As part of my efforts to foster entrepreneurism in the Metro DC area, I've gotten involved with a stellar organization called NFTE (the Network For for Teaching Entrepreneurship), which focuses on encouraging young people to be entrepreneurs (mostly high schoolers, I believe).

I recently visited Ms. Gloria Taylor's class at Eastern High School in Washington, DC (located in NorthEast DC) to talk to her students about what being an entrepreneur is all about.

NFTE has a textbook that teachers can follow and a course curriculum that spans the school year where the students create a business plan and compete in a competition.  The winners then advance to regional and national levels.

So far, I've judged in one regional competition and visited two DC high schools.  I've realized a few key things.  The first is that these kids, almost without exception, don't realize what their potential is.  It seems that they've generally grown up in a world that wasn't friendly to them or their families.  Any entrepreneur knows that luck is equal parts preparation, planning, initiative, and just being at the right place at the right time (as often as possible).   I find that most of these students don't realize that they're in control of their own destiny, if they really choose to be.  They are often resigned to following a path that others have taken, and that doesn't seem to usually include entrepreneurship.

One of the first things I really try to impress on these kids is that they could leave school that day and start making money, if they wanted to badly enough.  They just have to want it.

There's absolutely nothing stopping them from achieving their goals, if they want it enough.   One example I showed the kids at Eastern High School was the "Hoos Savings Club Cards" I produced & sold in college while at U.Va.  (It's part of how I paid for college.  The other main project I had was producing U.Va. branded Frisbees, but that's another story.)

A friend and I went around to 12 local retailers in Charlottesville, VA and convinced them to offer discounts to anyone who was carrying this credit-card sized "Hoos Savings Club" card.  The card would be valid for one school year.  The retailers were willing to offer the discounts because students would patronize their stores more often because of the discount.

We got these dozen retailers to offer discounts to students holding our card, and then we sold the cards for $10 each (you could probably get away with selling them for $20 each today).

One of the retailers offering a discount was Kroger, a grocery store chain in the area.  They offered $2 off any purchase over $20; as much as a 10% discount on your grocery bill!

I literally put a folding table & chair out front of Kroger and sat there pitching cards for most of the school year.  My pitch was "if you use the card 5 times in the course of the school year and save $2 each time, you've made back the cost of the card."  It was very effective.  We must have sold thousands of cards.

I used this example with the Eastern high school kids to show them that it's possible to create value from nothing, if you really want to.  I'm not sure the message really sunk in... these kids seem so disinterested to me.  It's really hard to connect with them... it's like they don't believe what you're telling them because they've never actually seen it.  They don't have any good role models.

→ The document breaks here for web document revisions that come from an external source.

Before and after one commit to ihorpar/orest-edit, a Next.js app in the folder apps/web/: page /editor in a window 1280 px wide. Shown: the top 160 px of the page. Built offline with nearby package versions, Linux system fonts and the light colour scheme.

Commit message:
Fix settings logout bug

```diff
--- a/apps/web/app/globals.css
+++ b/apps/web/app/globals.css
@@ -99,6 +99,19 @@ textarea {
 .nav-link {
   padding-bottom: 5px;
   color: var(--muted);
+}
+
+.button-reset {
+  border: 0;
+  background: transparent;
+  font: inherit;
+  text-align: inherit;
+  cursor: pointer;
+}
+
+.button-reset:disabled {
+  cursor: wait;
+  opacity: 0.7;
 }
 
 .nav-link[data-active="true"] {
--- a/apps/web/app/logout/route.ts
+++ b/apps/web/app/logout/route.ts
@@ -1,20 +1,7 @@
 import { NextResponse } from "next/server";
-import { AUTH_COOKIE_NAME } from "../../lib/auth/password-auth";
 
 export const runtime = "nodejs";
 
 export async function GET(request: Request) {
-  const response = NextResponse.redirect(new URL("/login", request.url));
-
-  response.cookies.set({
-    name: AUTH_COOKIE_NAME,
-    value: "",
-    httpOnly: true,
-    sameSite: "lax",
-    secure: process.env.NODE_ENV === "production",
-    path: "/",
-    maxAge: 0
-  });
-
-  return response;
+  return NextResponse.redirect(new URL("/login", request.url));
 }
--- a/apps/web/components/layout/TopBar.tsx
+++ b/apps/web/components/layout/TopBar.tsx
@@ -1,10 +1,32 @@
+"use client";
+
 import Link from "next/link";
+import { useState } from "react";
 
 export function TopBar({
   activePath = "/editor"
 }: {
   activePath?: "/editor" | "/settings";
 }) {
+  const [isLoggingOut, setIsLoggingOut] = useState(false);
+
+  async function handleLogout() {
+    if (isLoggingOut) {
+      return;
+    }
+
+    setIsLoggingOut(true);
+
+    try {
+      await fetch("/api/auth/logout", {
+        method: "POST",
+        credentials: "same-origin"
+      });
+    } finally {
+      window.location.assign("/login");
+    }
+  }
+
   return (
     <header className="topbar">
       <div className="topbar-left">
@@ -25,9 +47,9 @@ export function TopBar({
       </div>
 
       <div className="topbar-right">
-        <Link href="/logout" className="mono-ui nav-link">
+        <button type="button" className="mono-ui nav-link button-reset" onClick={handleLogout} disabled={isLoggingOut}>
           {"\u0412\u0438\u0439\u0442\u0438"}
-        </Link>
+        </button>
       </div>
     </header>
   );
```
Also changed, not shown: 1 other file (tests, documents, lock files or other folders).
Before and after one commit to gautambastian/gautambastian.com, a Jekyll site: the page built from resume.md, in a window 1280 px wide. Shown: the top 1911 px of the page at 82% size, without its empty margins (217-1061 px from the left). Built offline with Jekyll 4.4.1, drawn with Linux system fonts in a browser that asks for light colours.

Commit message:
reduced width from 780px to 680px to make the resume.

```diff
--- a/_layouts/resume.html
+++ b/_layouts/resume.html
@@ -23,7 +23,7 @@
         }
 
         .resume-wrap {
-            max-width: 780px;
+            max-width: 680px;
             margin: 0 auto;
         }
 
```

An analogy would probably be that if you had never seen an airplane, and someone told you that there was this vehicle that weighed many tons that could fly, would you believe them?  I can imagine it being very hard to convince somebody that a very heavy object could fly like a bird.  That's what it feels like I'm up against with these kids.  I just hope some of them can see that they are in fact in control of their own destinies, and that I can play a part in helping them see it.